Chronic prostatic inflammation is implicated in the pathogenesis of benign prostatic hyperplasia (BPH)-associated lower urinary tract symptoms (LUTS). Previous studies evaluated the degree of chronic prostatic inflammation based on histological scores, which may contain subjective factors. We previously demonstrated that the number of high endothelial venule (HEV)-like vessels correlates positively with the magnitude of inflammation in chronic inflammatory gastrointestinal diseases. Here, we evaluated the degree of BPH-associated chronic prostate inflammation based on appearance of HEV-like vessels and determined whether the extent of inflammation correlated with LUTS severity, as evaluated by a urodynamic study.
This evaluation of long-term outcomes of treatment for lower urinary tract symptoms due to benign prostatic hyperplasia compares a one-time water vapor thermal therapy procedure with daily medical therapy in cohorts from the Medical Therapy of Prostatic Symptoms (MTOPS) study.
Transurethral resection of the prostate (TURP) is considered the gold standard for male lower urinary tract symptoms (LUTS) secondary to benign prostatic hyperplasia (BPH). However, TURP may lead to sexual dysfunction and incontinence, and has a long recovery period.

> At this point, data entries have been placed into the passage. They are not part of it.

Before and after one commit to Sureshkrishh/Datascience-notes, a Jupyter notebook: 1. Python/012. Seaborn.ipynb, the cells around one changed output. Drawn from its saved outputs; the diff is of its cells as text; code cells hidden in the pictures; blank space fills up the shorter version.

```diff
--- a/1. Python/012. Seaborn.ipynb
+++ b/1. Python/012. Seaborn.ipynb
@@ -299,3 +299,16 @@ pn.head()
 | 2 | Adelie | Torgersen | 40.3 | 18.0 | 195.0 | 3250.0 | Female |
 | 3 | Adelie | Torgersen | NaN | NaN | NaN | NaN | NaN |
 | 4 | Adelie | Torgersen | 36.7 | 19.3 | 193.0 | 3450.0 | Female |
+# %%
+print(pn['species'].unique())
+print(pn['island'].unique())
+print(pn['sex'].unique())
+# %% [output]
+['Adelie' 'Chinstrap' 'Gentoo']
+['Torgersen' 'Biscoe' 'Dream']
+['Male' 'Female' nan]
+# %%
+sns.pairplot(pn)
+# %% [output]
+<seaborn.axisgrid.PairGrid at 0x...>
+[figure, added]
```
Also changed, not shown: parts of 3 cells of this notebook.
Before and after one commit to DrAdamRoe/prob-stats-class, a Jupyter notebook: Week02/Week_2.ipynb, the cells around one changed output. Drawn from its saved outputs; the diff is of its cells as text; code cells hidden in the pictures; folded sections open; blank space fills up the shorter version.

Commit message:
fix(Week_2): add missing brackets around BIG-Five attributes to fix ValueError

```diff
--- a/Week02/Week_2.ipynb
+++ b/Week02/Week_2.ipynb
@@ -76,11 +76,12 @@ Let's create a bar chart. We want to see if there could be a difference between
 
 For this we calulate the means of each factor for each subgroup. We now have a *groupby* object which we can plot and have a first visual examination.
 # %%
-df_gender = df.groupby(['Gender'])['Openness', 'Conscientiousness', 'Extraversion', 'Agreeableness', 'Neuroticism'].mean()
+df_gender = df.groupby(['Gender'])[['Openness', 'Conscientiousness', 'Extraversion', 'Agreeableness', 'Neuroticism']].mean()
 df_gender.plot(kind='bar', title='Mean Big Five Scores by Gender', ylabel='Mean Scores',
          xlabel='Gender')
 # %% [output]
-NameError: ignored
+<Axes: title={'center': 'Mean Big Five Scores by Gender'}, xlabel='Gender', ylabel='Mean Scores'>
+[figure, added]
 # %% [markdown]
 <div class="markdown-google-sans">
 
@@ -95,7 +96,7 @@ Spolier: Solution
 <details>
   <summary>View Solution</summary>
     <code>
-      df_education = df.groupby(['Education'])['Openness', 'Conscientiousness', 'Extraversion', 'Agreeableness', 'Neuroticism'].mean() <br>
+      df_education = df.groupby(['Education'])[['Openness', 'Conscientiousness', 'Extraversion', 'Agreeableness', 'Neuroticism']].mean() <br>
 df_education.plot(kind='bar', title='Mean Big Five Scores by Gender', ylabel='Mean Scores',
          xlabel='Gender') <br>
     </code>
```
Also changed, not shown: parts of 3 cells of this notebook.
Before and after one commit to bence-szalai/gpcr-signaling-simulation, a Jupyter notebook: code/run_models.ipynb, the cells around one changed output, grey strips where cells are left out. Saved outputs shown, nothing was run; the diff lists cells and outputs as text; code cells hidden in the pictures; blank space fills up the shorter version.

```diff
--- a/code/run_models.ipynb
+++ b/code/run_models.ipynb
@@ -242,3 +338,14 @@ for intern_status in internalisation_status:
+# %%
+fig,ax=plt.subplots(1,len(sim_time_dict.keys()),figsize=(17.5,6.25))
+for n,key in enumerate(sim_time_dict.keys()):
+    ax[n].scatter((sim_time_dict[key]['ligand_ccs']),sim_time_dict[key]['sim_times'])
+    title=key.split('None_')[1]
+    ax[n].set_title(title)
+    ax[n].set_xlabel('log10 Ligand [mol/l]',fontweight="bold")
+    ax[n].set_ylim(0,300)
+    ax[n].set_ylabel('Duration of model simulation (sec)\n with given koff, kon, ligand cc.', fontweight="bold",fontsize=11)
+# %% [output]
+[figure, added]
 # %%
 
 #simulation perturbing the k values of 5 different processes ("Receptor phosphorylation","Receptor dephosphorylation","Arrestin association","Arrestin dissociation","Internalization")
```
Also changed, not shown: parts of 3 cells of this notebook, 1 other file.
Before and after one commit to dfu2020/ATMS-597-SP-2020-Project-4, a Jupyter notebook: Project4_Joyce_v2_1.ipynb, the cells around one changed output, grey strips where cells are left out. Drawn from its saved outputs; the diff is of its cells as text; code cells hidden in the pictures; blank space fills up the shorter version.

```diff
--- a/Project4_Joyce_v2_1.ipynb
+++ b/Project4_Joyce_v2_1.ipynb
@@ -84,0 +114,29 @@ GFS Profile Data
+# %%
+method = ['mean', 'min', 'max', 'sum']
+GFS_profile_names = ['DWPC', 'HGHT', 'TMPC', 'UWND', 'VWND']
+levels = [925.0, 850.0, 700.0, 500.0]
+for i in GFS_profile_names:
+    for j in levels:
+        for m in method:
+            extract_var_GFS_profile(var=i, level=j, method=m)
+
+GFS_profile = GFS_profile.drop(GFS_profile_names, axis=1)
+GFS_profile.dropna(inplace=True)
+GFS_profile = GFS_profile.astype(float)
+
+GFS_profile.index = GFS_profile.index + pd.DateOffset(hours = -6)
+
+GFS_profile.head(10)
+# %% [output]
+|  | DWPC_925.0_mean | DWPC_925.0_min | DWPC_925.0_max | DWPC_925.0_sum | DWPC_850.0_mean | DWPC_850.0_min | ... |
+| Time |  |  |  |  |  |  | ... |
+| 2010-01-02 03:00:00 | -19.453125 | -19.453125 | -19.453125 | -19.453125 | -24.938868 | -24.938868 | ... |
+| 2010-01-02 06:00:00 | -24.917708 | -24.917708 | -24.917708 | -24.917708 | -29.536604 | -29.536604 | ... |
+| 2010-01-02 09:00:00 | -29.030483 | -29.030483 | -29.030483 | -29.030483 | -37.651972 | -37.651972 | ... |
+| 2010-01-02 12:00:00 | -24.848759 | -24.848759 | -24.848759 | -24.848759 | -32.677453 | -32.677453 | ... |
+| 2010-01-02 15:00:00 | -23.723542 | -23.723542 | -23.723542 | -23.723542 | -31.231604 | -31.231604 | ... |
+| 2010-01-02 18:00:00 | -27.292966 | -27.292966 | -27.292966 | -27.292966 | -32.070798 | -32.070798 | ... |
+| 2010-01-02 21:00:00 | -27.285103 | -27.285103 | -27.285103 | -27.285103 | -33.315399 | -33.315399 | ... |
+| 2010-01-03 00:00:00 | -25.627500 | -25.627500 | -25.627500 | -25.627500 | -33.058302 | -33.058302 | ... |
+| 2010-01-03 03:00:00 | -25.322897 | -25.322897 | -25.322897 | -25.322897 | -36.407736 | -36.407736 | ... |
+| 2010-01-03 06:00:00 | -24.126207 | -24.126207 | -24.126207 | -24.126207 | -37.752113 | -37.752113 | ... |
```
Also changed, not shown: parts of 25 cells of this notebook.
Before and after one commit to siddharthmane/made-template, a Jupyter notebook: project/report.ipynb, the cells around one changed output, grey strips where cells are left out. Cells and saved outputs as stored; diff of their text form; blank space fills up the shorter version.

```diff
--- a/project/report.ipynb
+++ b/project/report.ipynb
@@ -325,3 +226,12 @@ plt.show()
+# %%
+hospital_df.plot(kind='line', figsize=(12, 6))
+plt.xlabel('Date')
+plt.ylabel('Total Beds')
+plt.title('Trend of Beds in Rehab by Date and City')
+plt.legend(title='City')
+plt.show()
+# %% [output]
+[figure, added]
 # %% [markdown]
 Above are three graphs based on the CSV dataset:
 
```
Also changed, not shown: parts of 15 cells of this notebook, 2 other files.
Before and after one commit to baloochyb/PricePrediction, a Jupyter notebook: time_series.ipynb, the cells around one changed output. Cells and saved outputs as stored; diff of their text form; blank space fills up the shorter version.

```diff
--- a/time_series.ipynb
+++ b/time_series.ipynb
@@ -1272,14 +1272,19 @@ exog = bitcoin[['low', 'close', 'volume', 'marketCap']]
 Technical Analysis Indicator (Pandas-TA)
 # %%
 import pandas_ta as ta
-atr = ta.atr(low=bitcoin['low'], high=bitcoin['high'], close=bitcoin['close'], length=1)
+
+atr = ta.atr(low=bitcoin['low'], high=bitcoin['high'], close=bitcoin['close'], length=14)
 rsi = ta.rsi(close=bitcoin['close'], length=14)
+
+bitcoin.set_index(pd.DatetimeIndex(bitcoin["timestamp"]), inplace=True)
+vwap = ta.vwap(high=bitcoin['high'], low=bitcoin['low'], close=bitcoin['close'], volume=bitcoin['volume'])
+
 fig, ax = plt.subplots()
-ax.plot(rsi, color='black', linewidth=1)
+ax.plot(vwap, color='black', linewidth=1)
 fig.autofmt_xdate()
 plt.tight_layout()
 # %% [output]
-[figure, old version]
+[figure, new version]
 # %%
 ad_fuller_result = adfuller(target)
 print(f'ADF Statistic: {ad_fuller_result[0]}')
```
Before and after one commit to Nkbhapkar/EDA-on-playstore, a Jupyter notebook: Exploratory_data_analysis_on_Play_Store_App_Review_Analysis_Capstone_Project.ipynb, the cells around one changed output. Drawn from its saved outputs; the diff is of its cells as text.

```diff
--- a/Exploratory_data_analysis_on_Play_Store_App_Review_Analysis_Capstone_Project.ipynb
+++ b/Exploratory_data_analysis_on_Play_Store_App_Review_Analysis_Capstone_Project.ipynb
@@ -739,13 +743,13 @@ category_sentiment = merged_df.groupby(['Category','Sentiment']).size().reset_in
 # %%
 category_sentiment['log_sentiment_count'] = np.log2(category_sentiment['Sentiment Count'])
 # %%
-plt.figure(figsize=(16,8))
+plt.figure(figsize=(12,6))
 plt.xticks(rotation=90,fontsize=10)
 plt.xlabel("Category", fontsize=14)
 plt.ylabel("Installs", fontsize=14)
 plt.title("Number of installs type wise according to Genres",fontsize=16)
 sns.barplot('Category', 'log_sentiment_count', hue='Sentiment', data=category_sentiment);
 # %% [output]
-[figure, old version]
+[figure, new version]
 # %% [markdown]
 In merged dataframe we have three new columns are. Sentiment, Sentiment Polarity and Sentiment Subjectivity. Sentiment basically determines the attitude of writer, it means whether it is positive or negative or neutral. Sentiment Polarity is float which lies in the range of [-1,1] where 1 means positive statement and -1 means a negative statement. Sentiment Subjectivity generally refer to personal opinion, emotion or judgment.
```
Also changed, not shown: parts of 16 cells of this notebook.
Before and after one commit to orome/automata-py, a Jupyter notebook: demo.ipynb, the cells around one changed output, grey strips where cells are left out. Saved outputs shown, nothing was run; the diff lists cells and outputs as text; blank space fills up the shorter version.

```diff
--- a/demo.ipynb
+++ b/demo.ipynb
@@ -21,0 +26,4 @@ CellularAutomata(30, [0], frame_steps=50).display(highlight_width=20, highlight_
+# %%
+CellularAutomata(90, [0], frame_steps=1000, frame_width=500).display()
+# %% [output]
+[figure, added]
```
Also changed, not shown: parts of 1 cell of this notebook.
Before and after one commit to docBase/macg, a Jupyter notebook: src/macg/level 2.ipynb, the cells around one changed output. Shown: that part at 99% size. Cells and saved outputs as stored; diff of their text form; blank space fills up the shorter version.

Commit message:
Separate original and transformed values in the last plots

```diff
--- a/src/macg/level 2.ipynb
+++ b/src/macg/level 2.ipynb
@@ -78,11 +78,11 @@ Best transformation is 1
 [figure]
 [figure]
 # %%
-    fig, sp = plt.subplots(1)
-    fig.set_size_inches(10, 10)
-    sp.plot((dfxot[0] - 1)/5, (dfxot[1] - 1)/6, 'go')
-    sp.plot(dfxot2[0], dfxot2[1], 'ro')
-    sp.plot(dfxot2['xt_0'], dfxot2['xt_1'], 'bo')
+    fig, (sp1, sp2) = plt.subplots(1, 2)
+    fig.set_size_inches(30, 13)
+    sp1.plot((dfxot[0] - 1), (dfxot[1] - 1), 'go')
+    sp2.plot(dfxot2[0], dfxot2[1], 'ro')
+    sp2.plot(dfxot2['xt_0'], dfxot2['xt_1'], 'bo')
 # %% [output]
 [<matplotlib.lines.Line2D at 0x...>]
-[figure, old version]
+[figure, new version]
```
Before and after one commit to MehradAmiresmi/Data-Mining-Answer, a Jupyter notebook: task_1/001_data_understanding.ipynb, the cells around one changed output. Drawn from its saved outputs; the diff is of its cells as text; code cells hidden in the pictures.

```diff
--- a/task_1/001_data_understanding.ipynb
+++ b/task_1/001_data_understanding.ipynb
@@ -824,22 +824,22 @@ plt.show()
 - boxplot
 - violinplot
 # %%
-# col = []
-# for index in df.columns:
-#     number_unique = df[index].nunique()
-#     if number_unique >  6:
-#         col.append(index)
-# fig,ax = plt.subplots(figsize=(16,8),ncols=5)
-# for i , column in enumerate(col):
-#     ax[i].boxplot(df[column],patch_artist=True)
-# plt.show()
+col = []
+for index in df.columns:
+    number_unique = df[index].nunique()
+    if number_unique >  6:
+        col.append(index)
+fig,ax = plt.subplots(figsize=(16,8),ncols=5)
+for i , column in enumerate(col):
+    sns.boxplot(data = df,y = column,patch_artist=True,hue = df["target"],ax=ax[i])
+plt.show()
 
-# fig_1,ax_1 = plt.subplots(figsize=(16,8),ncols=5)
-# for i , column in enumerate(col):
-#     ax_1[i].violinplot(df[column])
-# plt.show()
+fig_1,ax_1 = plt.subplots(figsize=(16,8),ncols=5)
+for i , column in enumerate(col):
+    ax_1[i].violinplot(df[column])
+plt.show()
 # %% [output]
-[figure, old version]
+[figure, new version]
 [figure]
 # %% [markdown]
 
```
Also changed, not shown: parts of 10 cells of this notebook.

Prostatic urethral lift (PUL) is a treatment option that may overcome these limitations.
The UK Register of Prostate Embolisation (UK ROPE) study aimed to assess the efficacy and safety of Prostate Artery Embolisation (PAE) for Lower Urinary Tract Symptoms secondary to Benign Prostatic Hyperplasia (LUTS/BPH) patients. The main secondary aim was an indirect comparison with transurethral resection of the prostate (TURP).